Legacy Tree works with researchers all over the world to access records for our clients. We asked one of our onsite researchers, located in Norway, to share his favorite online archives and record collections for researching Norwegian ancestry.There are about as many descendants of Norwegians worldwide as native Norwegians. Easy access to Norwegian record collections are therefore important for family history researchers worldwide. In this aricle we share our favorite online archives and record collections most used by family history researchers to extend their Norwegian ancestry.1) The National Archives of NorwayThe National Archives of Norway (Riksarkivet) preserves the non-current records of government ministries and other central offices. Norway launched their first Digital Archives in 1998. It was run by the National Archives of Norway in collaboration with the University of Bergen and was among the pioneers of online publication of archival content. Since then the …Read more
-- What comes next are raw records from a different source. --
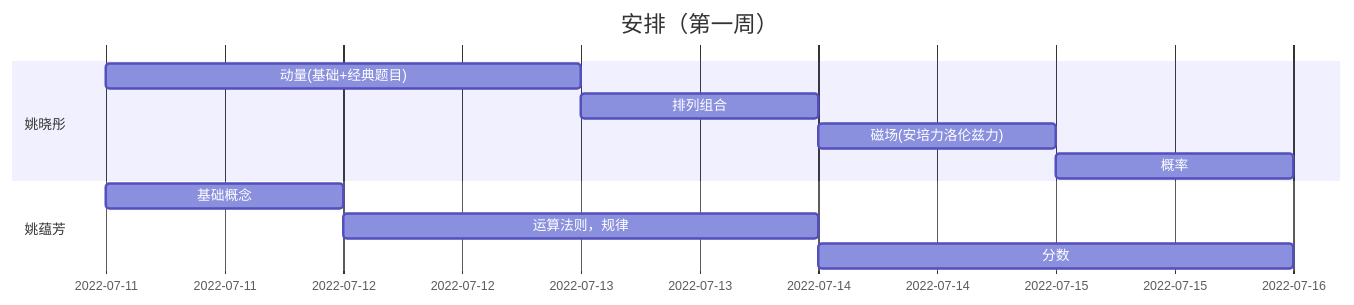
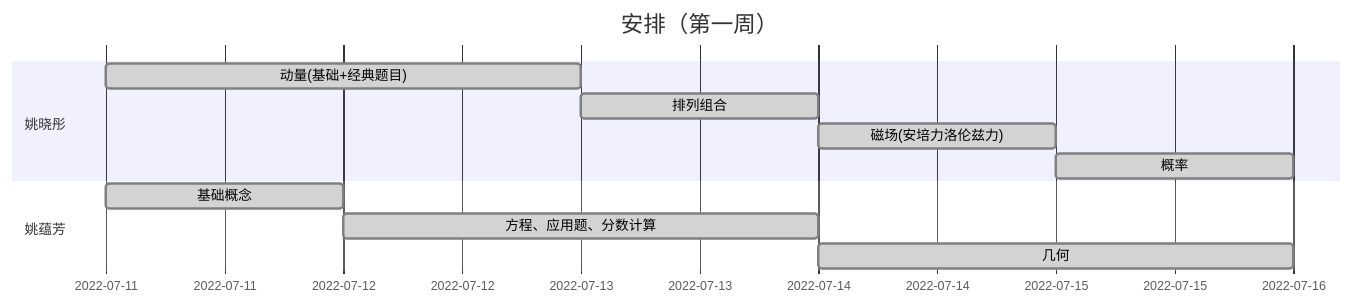
The first of 2 diagrams in Markdown/补习/补课安排.md (Drunk-Dream/VSCODE), drawn with Mermaid before and after one commit. The commit also changed other lines of this file, not shown here.

````diff
--- a/Markdown/补习/补课安排.md
+++ b/Markdown/补习/补课安排.md
@@ -5,16 +5,16 @@
 ```mermaid
 gantt
     title 安排（第一周）
-    dateFormat YYYY-MM-DD
+    dateFormat YY-MM-DD
     section 姚晓彤
-        动量(基础+经典题目):des11,2022-07-11,2d
-        排列组合:des12,2022-07-13,1d
-        磁场(安培力洛伦兹力):des13,2022-07-14,1d
-        概率:des14,2022-07-15,1d
+        动量(基础+经典题目):done,des11,22-07-11,2d
+        排列组合:done,des12,22-07-13,1d
+        磁场(安培力洛伦兹力):done,des13,22-07-14,1d
+        概率:done,des14,22-07-15,1d
     section 姚蕴芳
-        基础概念:des21,2022-07-11,1d
-        运算法则，规律:des22,2022-07-12,2d
-        分数:des23,after des22,2d
+        基础概念:done,des21,22-07-11,1d
+        方程、应用题、分数计算:done,des22,22-07-12,2d
+        几何:done,des23,22-07-14,2d
     section 姚楚钘
     section 张曦予
 ```
````
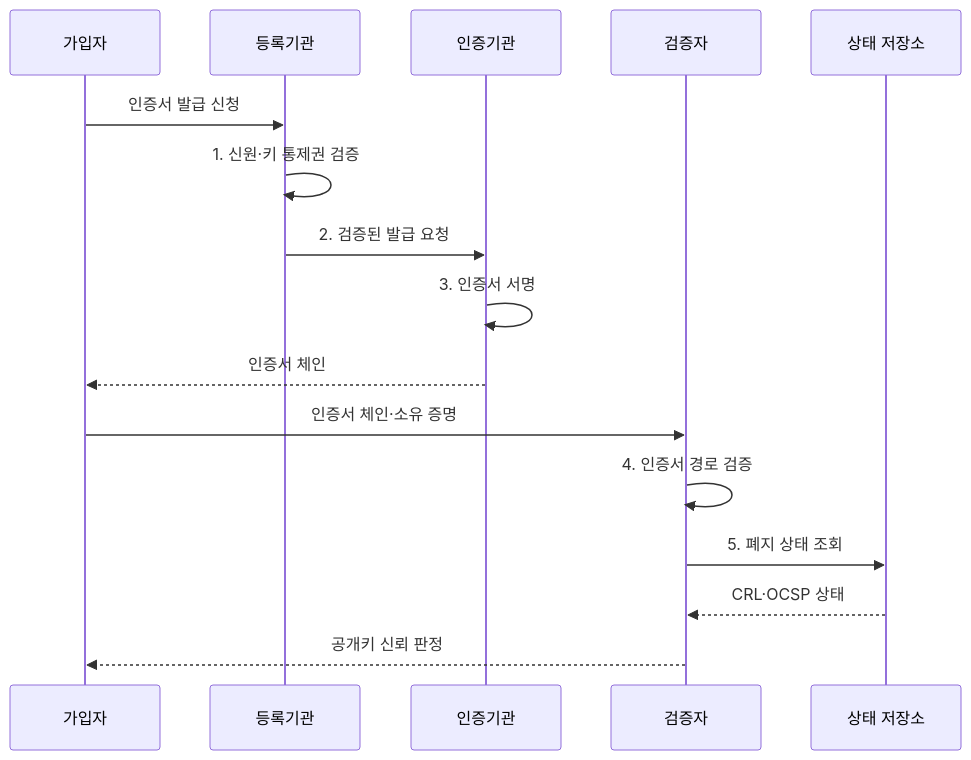
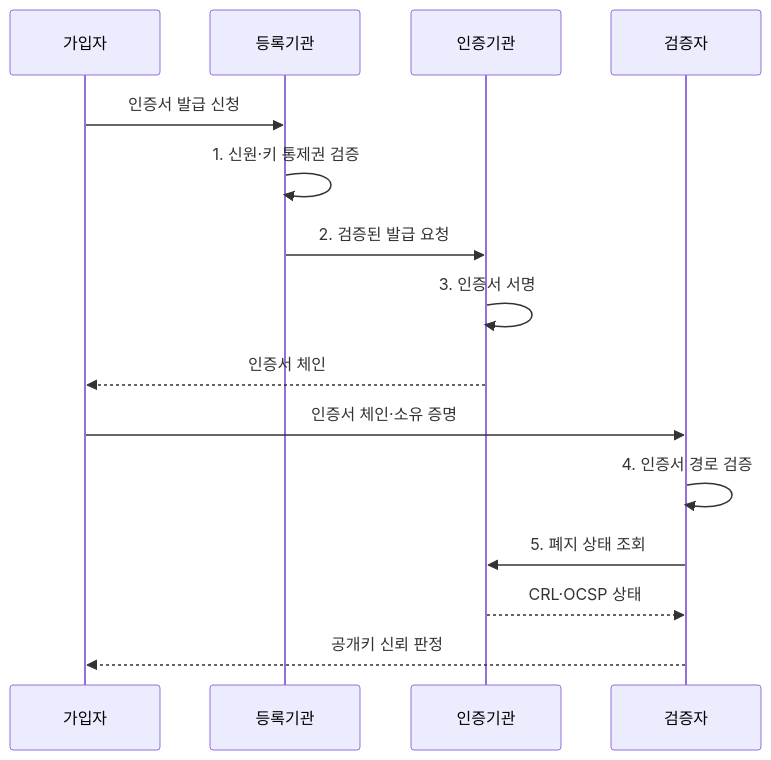
One commit to agnusdei1207/knowledge-base changed the second of 2 diagrams in src/content/docs/notes/05-security/007_public_key_infrastructure.md. Above: the diagram before and after it, drawn with Mermaid. The commit also changed 6 other files, not shown here.

Commit message:
Simplify security sequence participants

````diff
--- a/src/content/docs/notes/05-security/007_public_key_infrastructure.md
+++ b/src/content/docs/notes/05-security/007_public_key_infrastructure.md
@@ -104,18 +104,17 @@
 ```mermaid
 sequenceDiagram
     participant S as 가입자
     participant R as 등록기관
     participant C as 인증기관
     participant V as 검증자
-    participant P as 상태 저장소
     S->>R: 인증서 발급 신청
     R->>R: 1. 신원·키 통제권 검증
     R->>C: 2. 검증된 발급 요청
     C->>C: 3. 인증서 서명
     C-->>S: 인증서 체인
     S->>V: 인증서 체인·소유 증명
     V->>V: 4. 인증서 경로 검증
-    V->>P: 5. 폐지 상태 조회
-    P-->>V: CRL·OCSP 상태
+    V->>C: 5. 폐지 상태 조회
+    C-->>V: CRL·OCSP 상태
     V-->>S: 공개키 신뢰 판정
 ```
````
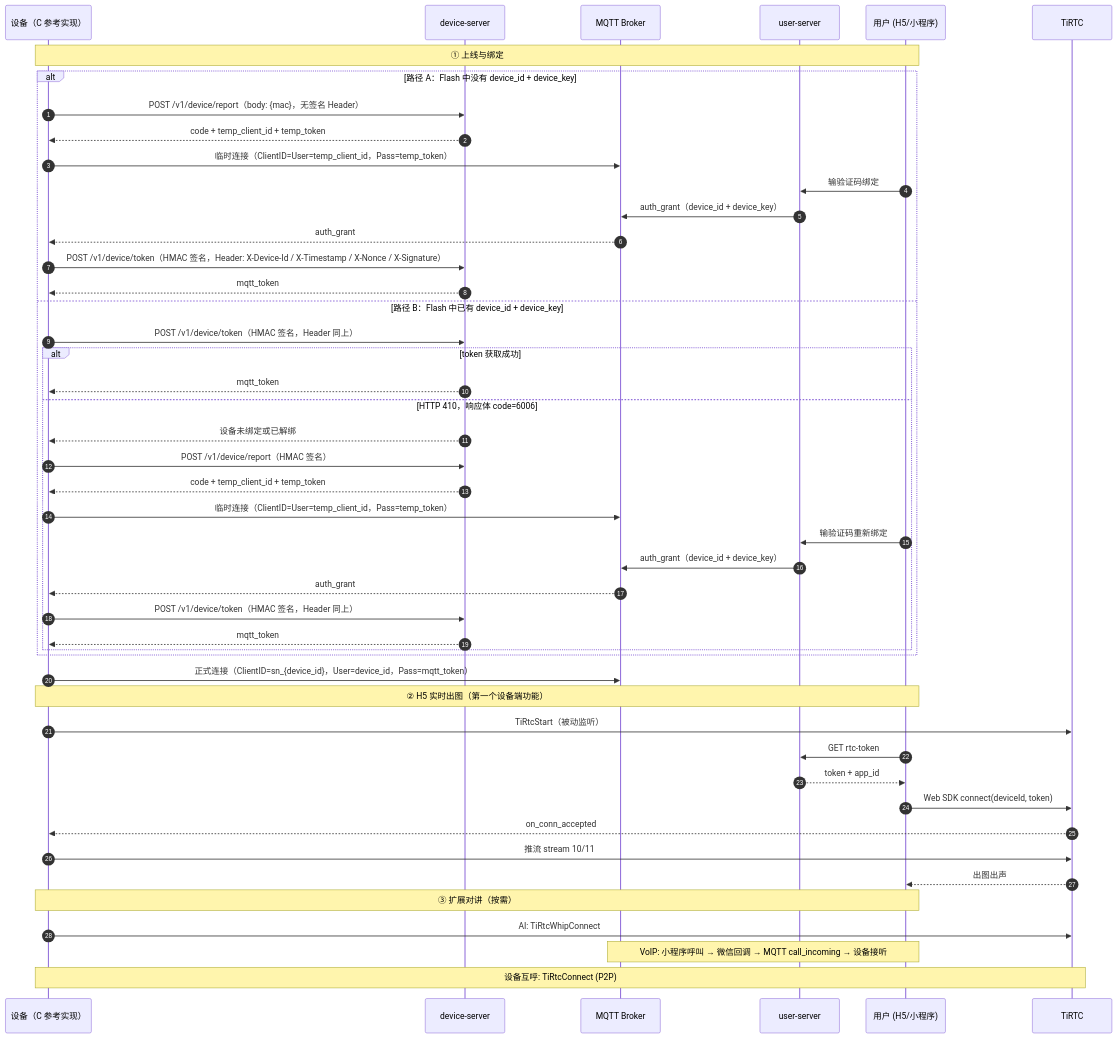
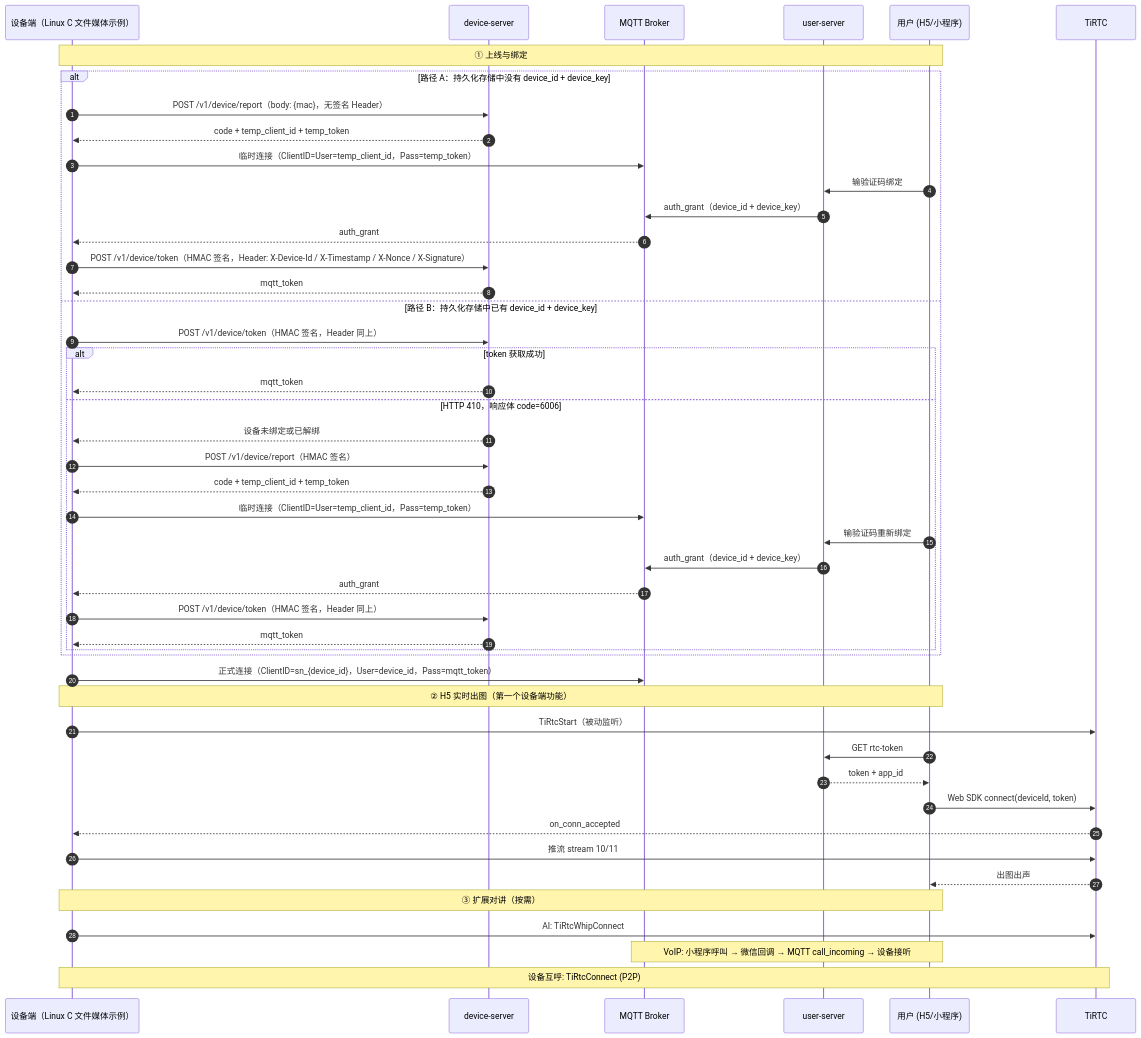
One commit to tangeai/tirtc-server-example changed the diagram in thing-connect/README.md. Above: the diagram before and after it, drawn with Mermaid. The commit also changed other lines of this file and 41 other files, not shown here.

````diff
--- a/thing-connect/README.md
+++ b/thing-connect/README.md
@@ -19,52 +19,52 @@
 ```mermaid
 sequenceDiagram
     autonumber
-    participant D as 设备（C 参考实现）
+    participant D as 设备端（Linux C 文件媒体示例）
     participant DS as device-server
     participant MQ as MQTT Broker
     participant US as user-server
     participant U as 用户 (H5/小程序)
     participant RTC as TiRTC
 
     Note over D,U: ① 上线与绑定
-    alt 路径 A：Flash 中没有 device_id + device_key
+    alt 路径 A：持久化存储中没有 device_id + device_key
         D->>DS: POST /v1/device/report（body: {mac}，无签名 Header）
         DS-->>D: code + temp_client_id + temp_token
         D->>MQ: 临时连接（ClientID=User=temp_client_id，Pass=temp_token）
         U->>US: 输验证码绑定
         US->>MQ: auth_grant（device_id + device_key）
         MQ-->>D: auth_grant
         D->>DS: POST /v1/device/token（HMAC 签名，Header: X-Device-Id / X-Timestamp / X-Nonce / X-Signature）
         DS-->>D: mqtt_token
-    else 路径 B：Flash 中已有 device_id + device_key
+    else 路径 B：持久化存储中已有 device_id + device_key
         D->>DS: POST /v1/device/token（HMAC 签名，Header 同上）
         alt token 获取成功
             DS-->>D: mqtt_token
         else HTTP 410，响应体 code=6006
             DS-->>D: 设备未绑定或已解绑
             D->>DS: POST /v1/device/report（HMAC 签名）
             DS-->>D: code + temp_client_id + temp_token
             D->>MQ: 临时连接（ClientID=User=temp_client_id，Pass=temp_token）
             U->>US: 输验证码重新绑定
             US->>MQ: auth_grant（device_id + device_key）
             MQ-->>D: auth_grant
             D->>DS: POST /v1/device/token（HMAC 签名，Header 同上）
             DS-->>D: mqtt_token
         end
     end
     D->>MQ: 正式连接（ClientID=sn_{device_id}，User=device_id，Pass=mqtt_token）
 
     Note over D,U: ② H5 实时出图（第一个设备端功能）
     D->>RTC: TiRtcStart（被动监听）
     U->>US: GET rtc-token
     US-->>U: token + app_id
     U->>RTC: Web SDK connect(deviceId, token)
     RTC-->>D: on_conn_accepted
     D->>RTC: 推流 stream 10/11
     RTC-->>U: 出图出声
 
     Note over D,U: ③ 扩展对讲（按需）
     D->>RTC: AI: TiRtcWhipConnect
     Note over U,MQ: VoIP: 小程序呼叫 → 微信回调 → MQTT call_incoming → 设备接听
     Note over D,RTC: 设备互呼: TiRtcConnect (P2P)
 ```
````
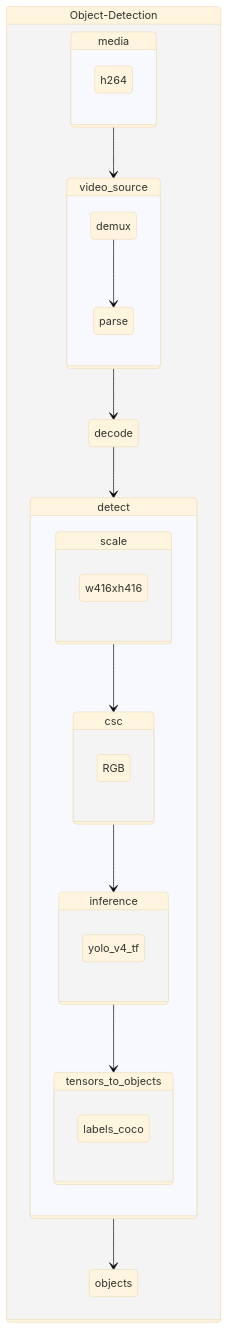
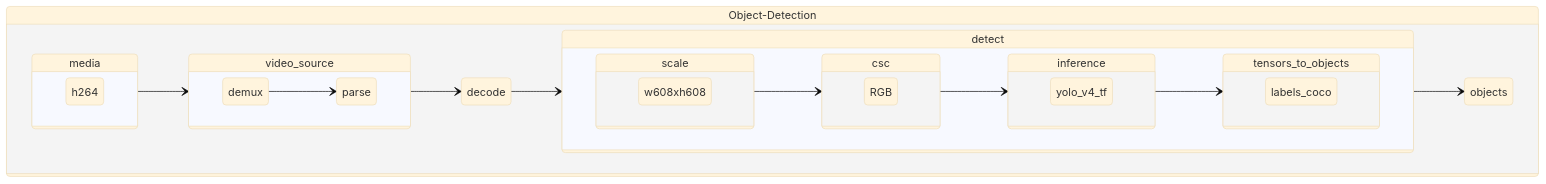
The diagram in pipelines/video/object-detection/od-h264-yolo-v4-tf/README.md (dlstreamer/pipeline-zoo), drawn with Mermaid (base theme) before and after one commit. The commit also changed 118 other files, not shown here.

````diff
--- a/pipelines/video/object-detection/od-h264-yolo-v4-tf/README.md
+++ b/pipelines/video/object-detection/od-h264-yolo-v4-tf/README.md
@@ -5,40 +5,47 @@
 ```mermaid
 stateDiagram
-
+    direction LR
     state Object-Detection {
-
+    direction LR
     state media {
+    direction LR
     h264
     }
 
     state video_source {
+    direction LR
 		demux --> parse
     }
 
     state detect {
+    direction LR
     state scale {
-      w416xh416
+    direction LR
+      w608xh608
     }
     state csc {
+    direction LR
     RGB
     }
 
     state inference {
+    direction LR
     yolo_v4_tf
     }
 
     state tensors_to_objects {
+    direction LR
     labels_coco
     }
 
 		scale --> csc
 		csc --> inference
 		inference --> tensors_to_objects
     }
 
     media --> video_source
     video_source --> decode
     decode --> detect
     detect --> objects
 }
 ```
````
Hand-picked, tested and trained, our professional genealogist team knows how to find your story. We search the world for answers. Find the un-findable. And we’re experts at everything from tracking down rare international records to analyzing DNA test results. Based near the world’s largest family history library in downtown Salt Lake City, we also work with researchers and archives around the globe. Contact us today if you would like help discovering your ancestors!
This client project (shared with permission) delves into tracing the journey of a convict ancestor, sent to Australia for pickpocketing.One of our Australian clients came to us with an Oliver Twist-esque story about her teenaged ancestor who was convicted of pickpocketing in England in the 1820s and sent to the Australian penal colonies. She wanted to know—was he an impoverished pickpocket in a gang of young pickpockets, or might he have come from a respectable family and been wrongly accused? We were on the hunt to find out.The TrialJohn Coates was tried on 11 May 1826 in Middlesex, London’s Central Criminal Court, commonly known as Old Bailey—picture dark wood, long robes, and powdered wigs here. John Clark, John Coates, and Thomas Smith were accused of stealing a handkerchief worth 2 shillings, 6 pence from James Hardy. The three defendants were tried for Larceny from a Person during the Old Bailey May session. Smith was found not guilty. Twenty-one-year-old Clark and …Read more
Legacy Tree works with researchers all over the world to access records for our clients. We asked one of our onsite researchers, located in Jamaica, to share her experiences with researching Jamaican ancestry.Jamaica is a multi-racial society. Though African ancestry occurs in eighty-five percent of the population, there are a large number of persons who also have European ancestry, East Indian Ancestry, Chinese ancestry, Jewish ancestry, and Middle Eastern ancestry. The first mistake made when starting to do Jamaican ancestry research is forgetting the fact that Jamaicans are “out of many, one people,” which incidentally is the coat of arms motto of the country.The History of JamaicaThe first inhabitants of the island were the pre-Columbian peoples, who settled the island in two different waves in 670 AD and 800 AD, culminating in a culture that is called Taino by academics today. The Taino were the people who greeted Christopher Columbus in 1494, when he first came to the …Read more
One of our genealogists shares her answer to the question, "Why don't I share any DNA with my known relative?" after her own surprising DNA results.Recently, Carolyn Tolman, Project Manager at Legacy Tree Genealogists, and I discovered we are fourth cousins. Her great-great-grandmother Rosa Clark is the sister of my great-great-grandmother Sarah Annie Clark.Not long after we made the discovery, we were sitting in a DNA chromosome mapping session together at Roots Tech. I leaned over to her and suggested we use our shared DNA to begin mapping our Clark DNA. We logged into our AncestryDNA accounts immediately but couldn’t find each other in our match lists! What if one of us had misattributed paternity? What if one of us is not biologically a Clark?!Maybe we had just missed each other while quickly scanning our DNA match lists. Thousands of matches aren’t easy to skim through, especially while listening to a lecture. We moved to GEDmatch where we could quickly compare our …Read more